Start of Stored data
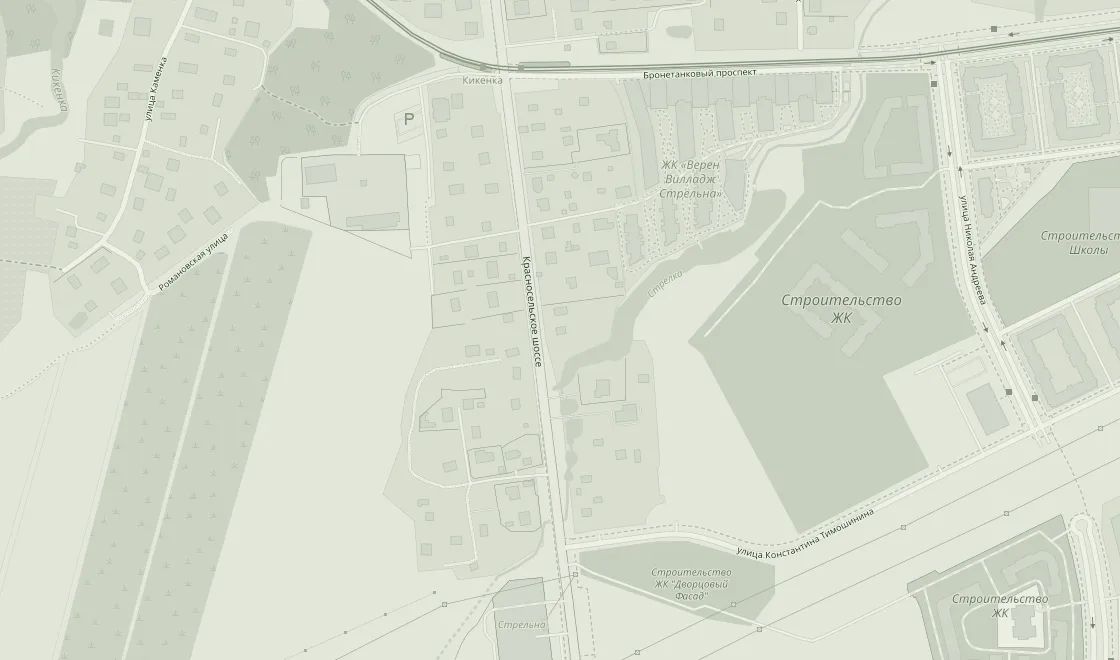
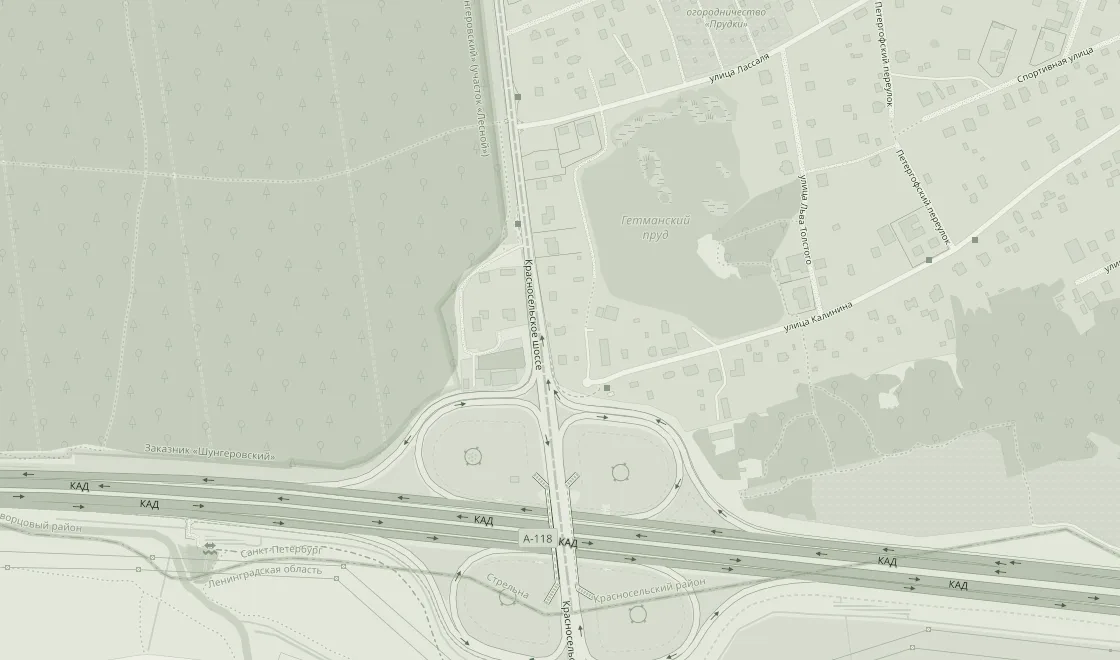
dereva-kusok: адрес Горелово, карта

diff --git a/dereva-kusok/index.html b/dereva-kusok/index.html
@@ -186,7 +186,7 @@
           <label class="f">Имя <input name="name" autocomplete="name" required></label>
           <label class="f">Телефон <input name="phone" id="fPhone" type="tel" inputmode="tel" autocomplete="tel" placeholder="+7 (___) ___-__-__" required></label>
         </div>
-        <label class="f">Размеры, район, пожелания <textarea name="comment" rows="3" placeholder="Например, ниша 180 × 60 см, высота 2,7 м, Петергоф"></textarea></label>
+        <label class="f">Размеры, район, пожелания <textarea name="comment" rows="3" placeholder="Например, ниша 180 × 60 см, высота 2,7 м, Красное Село"></textarea></label>
         <fieldset class="via"><legend>Как удобнее связаться</legend>
           <label><input type="radio" name="via" value="Звонок" checked><span>Звонок</span></label>
           <label><input type="radio" name="via" value="WhatsApp"><span>WhatsApp</span></label>
@@ -203,7 +203,7 @@
     <div class="where">
       <ul class="cl">
         <li><span>Телефон, WhatsApp</span><a href="tel:+79119770090">+7 911 977-00-90</a></li>
-        <li><span>Мастерская</span>Санкт-Петербург, Красносельское шоссе, 56</li>
+        <li><span>Мастерская</span>Горелово, Красносельское шоссе, 56</li>
         <li><span>Работаем</span>пн–пт 8:00–22:00, сб–вс 9:00–22:00</li>
       </ul>
       <div class="msg">
@@ -212,10 +212,10 @@
         <a class="btn btn-ghost" href="https://t.me/+79119770090" target="_blank" rel="noopener">Telegram</a>
       </div>
       <figure class="map">
-        <img src="img/map.webp" alt="Карта: Красносельское шоссе, 56" width="1120" height="660" loading="lazy">
+        <img src="img/map.webp" alt="Карта: Горелово, Красносельское шоссе, 56" width="1120" height="660" loading="lazy">
         <i class="pin" aria-hidden="true"></i>
         <figcaption>© участники OpenStreetMap</figcaption>
-        <a class="btn btn-light map-btn" href="https://yandex.ru/maps/?text=%D0%A1%D0%B0%D0%BD%D0%BA%D1%82-%D0%9F%D0%B5%D1%82%D0%B5%D1%80%D0%B1%D1%83%D1%80%D0%B3%2C%20%D0%9A%D1%80%D0%B0%D1%81%D0%BD%D0%BE%D1%81%D0%B5%D0%BB%D1%8C%D1%81%D0%BA%D0%BE%D0%B5%20%D1%88%D0%BE%D1%81%D1%81%D0%B5%2C%2056" target="_blank" rel="noopener">Открыть в Яндекс Картах</a>
+        <a class="btn btn-light map-btn" href="https://yandex.ru/maps/?pt=30.0750305,59.8182786&amp;z=16&amp;l=map" target="_blank" rel="noopener">Открыть в Яндекс Картах</a>
       </figure>
     </div>
   </div>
End of Stored data
Copy out all the records exactly as they read, and omit the pictures.

dereva-kusok: адрес Горелово, карта

diff --git a/dereva-kusok/index.html b/dereva-kusok/index.html
@@ -186,7 +186,7 @@
           <label class="f">Имя <input name="name" autocomplete="name" required></label>
           <label class="f">Телефон <input name="phone" id="fPhone" type="tel" inputmode="tel" autocomplete="tel" placeholder="+7 (___) ___-__-__" required></label>
         </div>
-        <label class="f">Размеры, район, пожелания <textarea name="comment" rows="3" placeholder="Например, ниша 180 × 60 см, высота 2,7 м, Петергоф"></textarea></label>
+        <label class="f">Размеры, район, пожелания <textarea name="comment" rows="3" placeholder="Например, ниша 180 × 60 см, высота 2,7 м, Красное Село"></textarea></label>
         <fieldset class="via"><legend>Как удобнее связаться</legend>
           <label><input type="radio" name="via" value="Звонок" checked><span>Звонок</span></label>
           <label><input type="radio" name="via" value="WhatsApp"><span>WhatsApp</span></label>
@@ -203,7 +203,7 @@
     <div class="where">
       <ul class="cl">
         <li><span>Телефон, WhatsApp</span><a href="tel:+79119770090">+7 911 977-00-90</a></li>
-        <li><span>Мастерская</span>Санкт-Петербург, Красносельское шоссе, 56</li>
+        <li><span>Мастерская</span>Горелово, Красносельское шоссе, 56</li>
         <li><span>Работаем</span>пн–пт 8:00–22:00, сб–вс 9:00–22:00</li>
       </ul>
       <div class="msg">
@@ -212,10 +212,10 @@
         <a class="btn btn-ghost" href="https://t.me/+79119770090" target="_blank" rel="noopener">Telegram</a>
       </div>
       <figure class="map">
-        <img src="img/map.webp" alt="Карта: Красносельское шоссе, 56" width="1120" height="660" loading="lazy">
+        <img src="img/map.webp" alt="Карта: Горелово, Красносельское шоссе, 56" width="1120" height="660" loading="lazy">
         <i class="pin" aria-hidden="true"></i>
         <figcaption>© участники OpenStreetMap</figcaption>
-        <a class="btn btn-light map-btn" href="https://yandex.ru/maps/?text=%D0%A1%D0%B0%D0%BD%D0%BA%D1%82-%D0%9F%D0%B5%D1%82%D0%B5%D1%80%D0%B1%D1%83%D1%80%D0%B3%2C%20%D0%9A%D1%80%D0%B0%D1%81%D0%BD%D0%BE%D1%81%D0%B5%D0%BB%D1%8C%D1%81%D0%BA%D0%BE%D0%B5%20%D1%88%D0%BE%D1%81%D1%81%D0%B5%2C%2056" target="_blank" rel="noopener">Открыть в Яндекс Картах</a>
+        <a class="btn btn-light map-btn" href="https://yandex.ru/maps/?pt=30.0750305,59.8182786&amp;z=16&amp;l=map" target="_blank" rel="noopener">Открыть в Яндекс Картах</a>
       </figure>
     </div>
   </div>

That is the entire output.